Supplied information section start
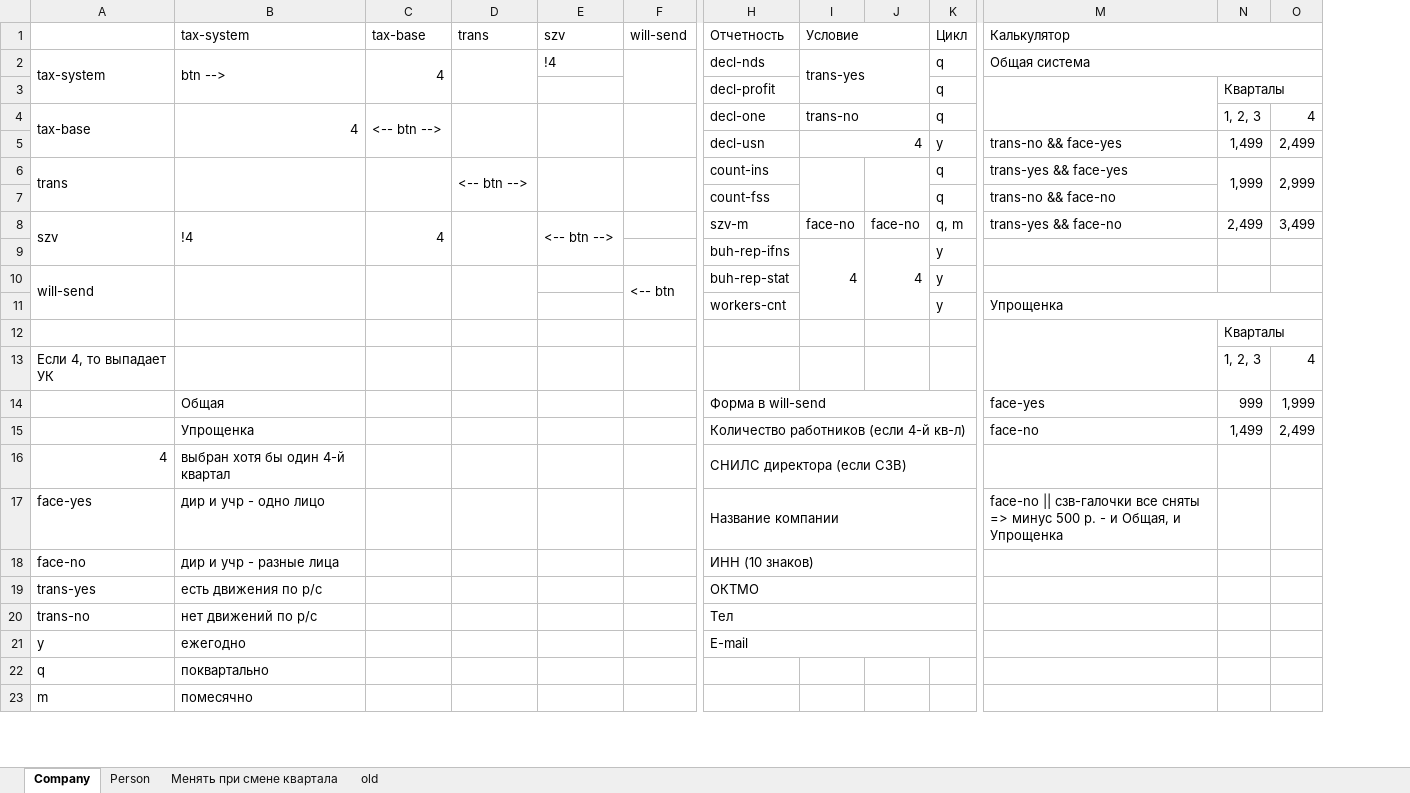
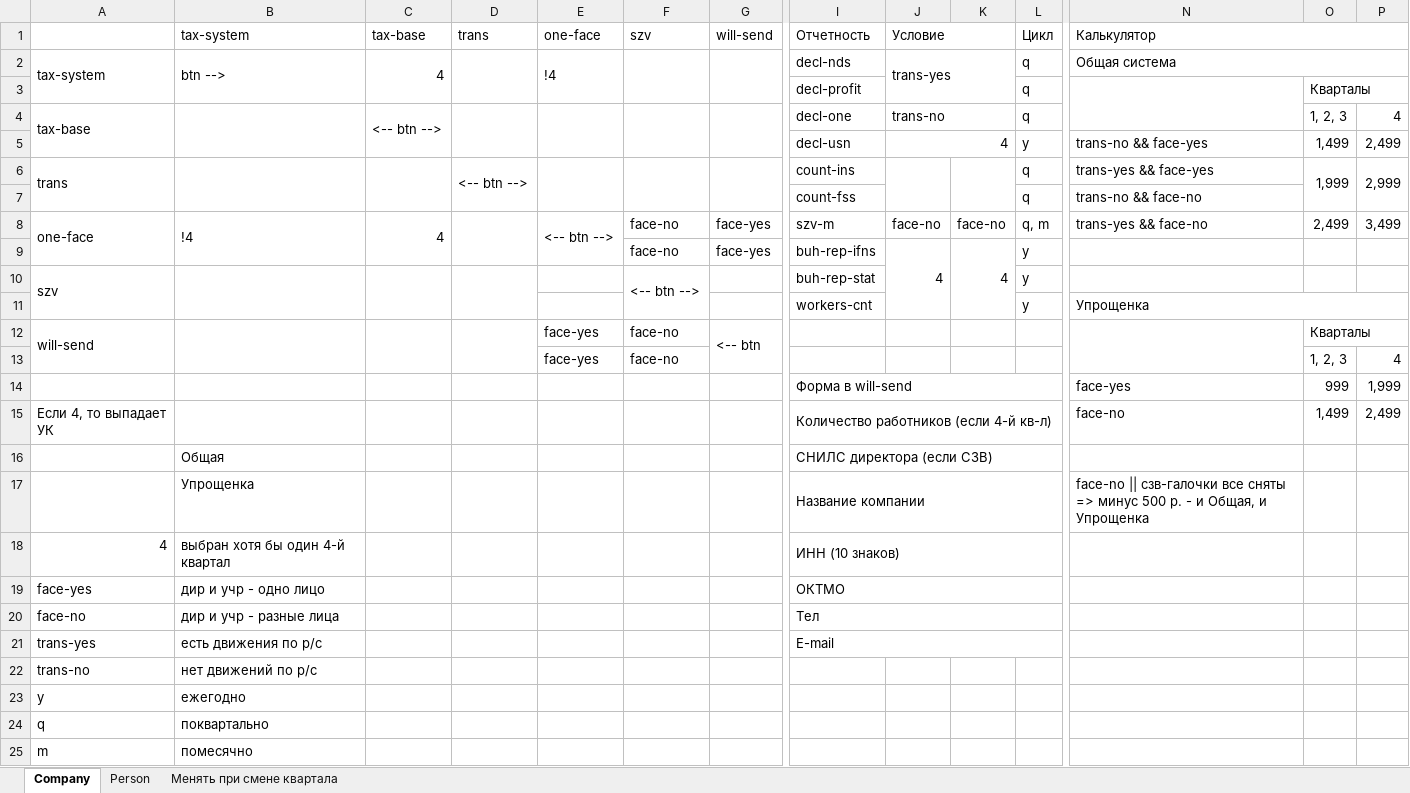
Before and after one commit to avenirs05/nulevka-after-10.06.17, an Excel workbook: draft/тз.xlsx, sheet Company, drawn as a sheet; only a part is shown, gaps mark what is left out; values as stored, in another font and other column widths than the file's, no cell formats; removed rows and columns are numbered as before the commit, all else as after; rows hold the shown columns only; the diff names each change by its address in the sheet, - before the commit and + after, or states it on an @@ line.

```diff
--- a/draft/тз.xlsx (sheet Company)
+++ b/draft/тз.xlsx (sheet Company)
-sheet tab: old
+column E (one-face), rows 2-8: !4 |  |  |  |  |  | <-- btn -->
-F2 (szv): !4
+F2 (szv): (empty)
+F2:F3 merged
-B4 (tax-system): 4
+B4 (tax-system): (empty)
-A8: szv
+A8: one-face
-F8 (szv): <-- btn -->
+F8 (szv): face-no
-E8:E9 merged
-G8:G9 (will-send): (empty)
+G8:G9 (will-send): face-yes
-F9 (szv): (empty)
+F9 (szv): face-no
-row 10: will-send |  |  |  |  | <-- btn | buh-rep-stat |  |  | y
+row 10: szv |  |  |  |  | <-- btn --> |  | buh-rep-stat |  |  | y
-row 12:  |  |  |  |  |  |  |  |  |  |  | Кварталы
-row 13: Если 4, то выпадает УК |  |  |  |  |  |  |  |  |  |  | 1, 2, 3 | 4
+row 12: will-send |  |  |  | face-yes | face-no | <-- btn |  |  |  |  |  | Кварталы
+row 13:  |  |  |  | face-yes | face-no |  |  |  |  |  |  | 1, 2, 3 | 4
-B14 (tax-system): Общая
+B14 (tax-system): (empty)
-A15: (empty)
+A15: Если 4, то выпадает УК
-B15 (tax-system): Упрощенка
+B15 (tax-system): (empty)
+row 16:  | Общая |  |  |  |  |  | СНИЛС директора (если СЗВ)
+row 17:  | Упрощенка |  |  |  |  |  | Название компании |  |  |  | face-no || сзв-галочки все сняты => минус 500 р. - и Общая, и Упрощенка
-I18 (Отчетность): СНИЛС директора (если СЗВ)
+I18 (Отчетность): ИНН (10 знаков)
-I19 (Отчетность): Название компании
+I19 (Отчетность): ОКТМО
-N19 (Калькулятор): face-no || сзв-галочки все сняты => минус 500 р. - и Общая, и Упрощенка
+N19 (Калькулятор): (empty)
-I20 (Отчетность): ИНН (10 знаков)
+I20 (Отчетность): Тел
-I21 (Отчетность): ОКТМО
+I21 (Отчетность): E-mail
-I22 (Отчетность): Тел
+I22 (Отчетность): (empty)
-H20:K20 merged
-I23 (Отчетность): E-mail
+I23 (Отчетность): (empty)
-H21:K21 merged
```
Also changed, not shown: cell formats, 5 other files.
Supplied information section end
* Work to be completed
If a line above holds "СНИЛС", count it; say how many such lines there are and nothing else.

* Expected output
2